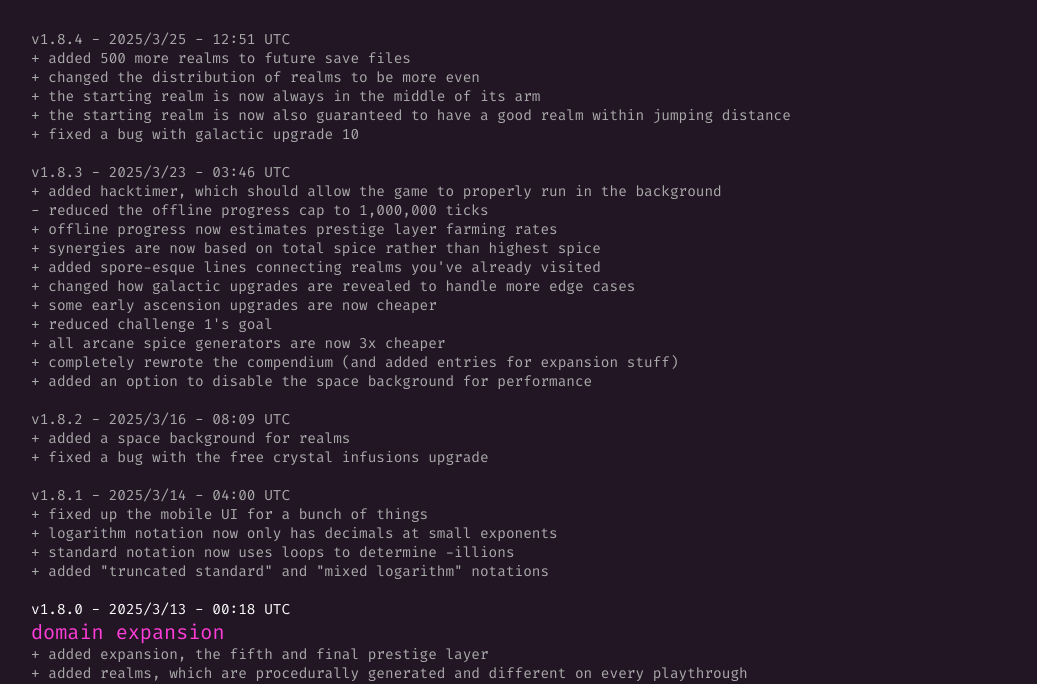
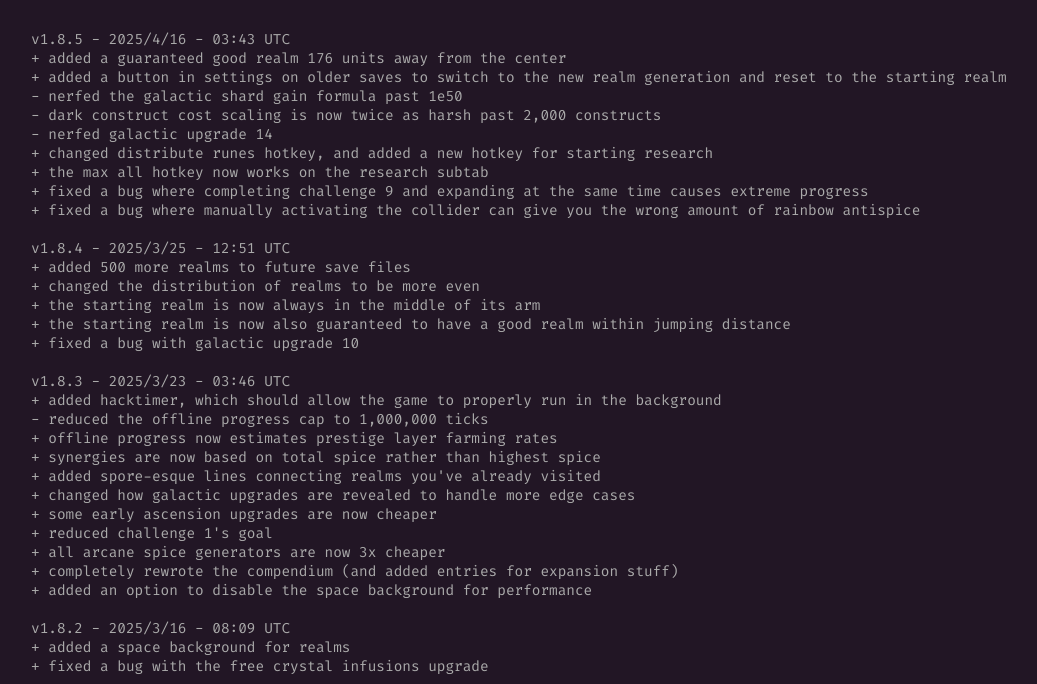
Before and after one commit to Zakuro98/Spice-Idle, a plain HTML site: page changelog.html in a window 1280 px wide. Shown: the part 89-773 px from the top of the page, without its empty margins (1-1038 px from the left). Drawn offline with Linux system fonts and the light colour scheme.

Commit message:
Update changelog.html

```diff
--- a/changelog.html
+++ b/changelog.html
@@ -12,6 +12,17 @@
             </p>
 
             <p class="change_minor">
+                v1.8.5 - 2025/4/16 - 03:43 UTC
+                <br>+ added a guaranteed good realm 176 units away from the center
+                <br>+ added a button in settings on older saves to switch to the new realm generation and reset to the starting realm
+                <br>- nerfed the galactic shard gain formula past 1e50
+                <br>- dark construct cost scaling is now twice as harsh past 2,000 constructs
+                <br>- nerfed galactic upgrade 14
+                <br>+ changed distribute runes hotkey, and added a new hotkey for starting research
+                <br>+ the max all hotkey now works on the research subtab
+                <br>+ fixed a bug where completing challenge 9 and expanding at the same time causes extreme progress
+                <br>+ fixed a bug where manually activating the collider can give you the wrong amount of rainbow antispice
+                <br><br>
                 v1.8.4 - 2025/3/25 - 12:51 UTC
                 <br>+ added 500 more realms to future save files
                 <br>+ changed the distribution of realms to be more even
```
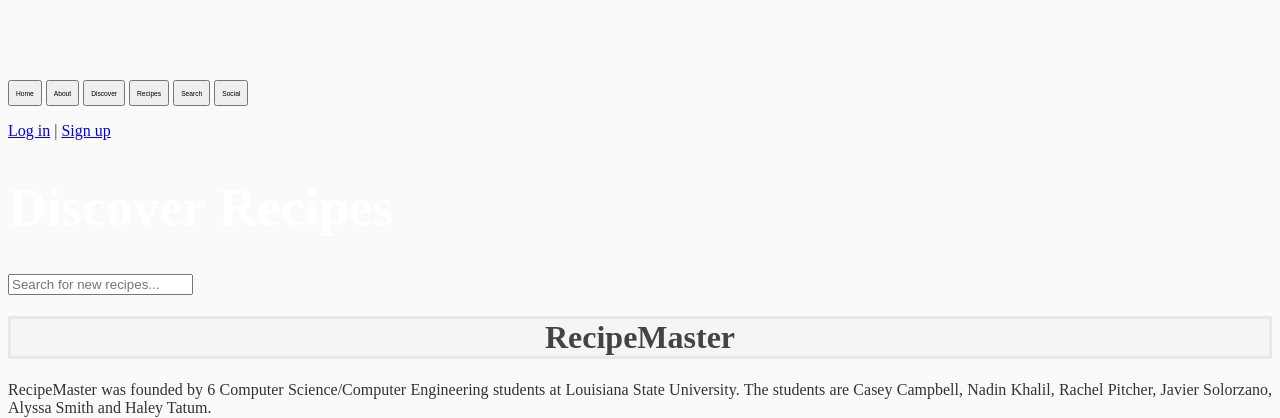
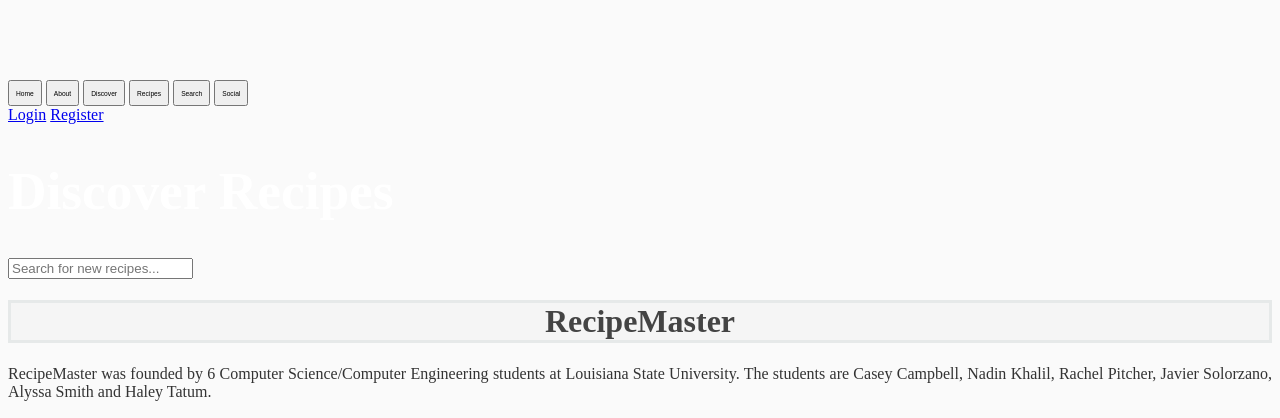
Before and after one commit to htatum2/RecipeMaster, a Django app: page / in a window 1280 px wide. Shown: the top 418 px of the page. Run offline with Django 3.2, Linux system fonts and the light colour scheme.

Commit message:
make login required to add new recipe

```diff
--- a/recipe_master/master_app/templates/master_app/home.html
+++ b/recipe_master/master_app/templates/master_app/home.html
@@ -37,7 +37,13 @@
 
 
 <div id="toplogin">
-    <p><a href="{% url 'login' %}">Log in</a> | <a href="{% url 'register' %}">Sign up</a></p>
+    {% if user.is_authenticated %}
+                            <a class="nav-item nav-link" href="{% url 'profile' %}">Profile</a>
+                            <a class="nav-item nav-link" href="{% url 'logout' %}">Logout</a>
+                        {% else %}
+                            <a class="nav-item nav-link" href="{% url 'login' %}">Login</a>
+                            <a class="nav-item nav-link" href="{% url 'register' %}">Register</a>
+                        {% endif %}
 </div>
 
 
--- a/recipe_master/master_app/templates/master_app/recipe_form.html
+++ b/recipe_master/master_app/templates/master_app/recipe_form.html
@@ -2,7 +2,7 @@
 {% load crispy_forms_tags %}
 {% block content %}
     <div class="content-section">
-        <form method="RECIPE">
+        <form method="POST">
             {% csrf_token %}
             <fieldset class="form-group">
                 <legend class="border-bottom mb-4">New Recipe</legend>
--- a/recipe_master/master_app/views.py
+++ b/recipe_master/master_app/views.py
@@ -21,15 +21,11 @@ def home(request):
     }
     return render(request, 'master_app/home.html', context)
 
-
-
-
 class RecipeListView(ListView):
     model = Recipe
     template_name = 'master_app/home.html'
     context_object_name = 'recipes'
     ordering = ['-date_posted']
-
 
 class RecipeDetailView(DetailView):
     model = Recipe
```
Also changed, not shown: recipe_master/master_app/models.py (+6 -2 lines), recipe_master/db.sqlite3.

────────────────────────────────────────

### What to work on
Everything in the data except the pictures should be restated word for word.

### Solution to the exercise
Before and after one commit to Zakuro98/Spice-Idle, a plain HTML site: page changelog.html in a window 1280 px wide. Shown: the part 89-773 px from the top of the page, without its empty margins (1-1038 px from the left). Drawn offline with Linux system fonts and the light colour scheme.

Commit message:
Update changelog.html

```diff
--- a/changelog.html
+++ b/changelog.html
@@ -12,6 +12,17 @@
             </p>
 
             <p class="change_minor">
+                v1.8.5 - 2025/4/16 - 03:43 UTC
+                <br>+ added a guaranteed good realm 176 units away from the center
+                <br>+ added a button in settings on older saves to switch to the new realm generation and reset to the starting realm
+                <br>- nerfed the galactic shard gain formula past 1e50
+                <br>- dark construct cost scaling is now twice as harsh past 2,000 constructs
+                <br>- nerfed galactic upgrade 14
+                <br>+ changed distribute runes hotkey, and added a new hotkey for starting research
+                <br>+ the max all hotkey now works on the research subtab
+                <br>+ fixed a bug where completing challenge 9 and expanding at the same time causes extreme progress
+                <br>+ fixed a bug where manually activating the collider can give you the wrong amount of rainbow antispice
+                <br><br>
                 v1.8.4 - 2025/3/25 - 12:51 UTC
                 <br>+ added 500 more realms to future save files
                 <br>+ changed the distribution of realms to be more even
```
Before and after one commit to htatum2/RecipeMaster, a Django app: page / in a window 1280 px wide. Shown: the top 418 px of the page. Run offline with Django 3.2, Linux system fonts and the light colour scheme.

Commit message:
make login required to add new recipe

```diff
--- a/recipe_master/master_app/templates/master_app/home.html
+++ b/recipe_master/master_app/templates/master_app/home.html
@@ -37,7 +37,13 @@
 
 
 <div id="toplogin">
-    <p><a href="{% url 'login' %}">Log in</a> | <a href="{% url 'register' %}">Sign up</a></p>
+    {% if user.is_authenticated %}
+                            <a class="nav-item nav-link" href="{% url 'profile' %}">Profile</a>
+                            <a class="nav-item nav-link" href="{% url 'logout' %}">Logout</a>
+                        {% else %}
+                            <a class="nav-item nav-link" href="{% url 'login' %}">Login</a>
+                            <a class="nav-item nav-link" href="{% url 'register' %}">Register</a>
+                        {% endif %}
 </div>
 
 
--- a/recipe_master/master_app/templates/master_app/recipe_form.html
+++ b/recipe_master/master_app/templates/master_app/recipe_form.html
@@ -2,7 +2,7 @@
 {% load crispy_forms_tags %}
 {% block content %}
     <div class="content-section">
-        <form method="RECIPE">
+        <form method="POST">
             {% csrf_token %}
             <fieldset class="form-group">
                 <legend class="border-bottom mb-4">New Recipe</legend>
--- a/recipe_master/master_app/views.py
+++ b/recipe_master/master_app/views.py
@@ -21,15 +21,11 @@ def home(request):
     }
     return render(request, 'master_app/home.html', context)
 
-
-
-
 class RecipeListView(ListView):
     model = Recipe
     template_name = 'master_app/home.html'
     context_object_name = 'recipes'
     ordering = ['-date_posted']
-
 
 class RecipeDetailView(DetailView):
     model = Recipe
```
Also changed, not shown: recipe_master/master_app/models.py (+6 -2 lines), recipe_master/db.sqlite3.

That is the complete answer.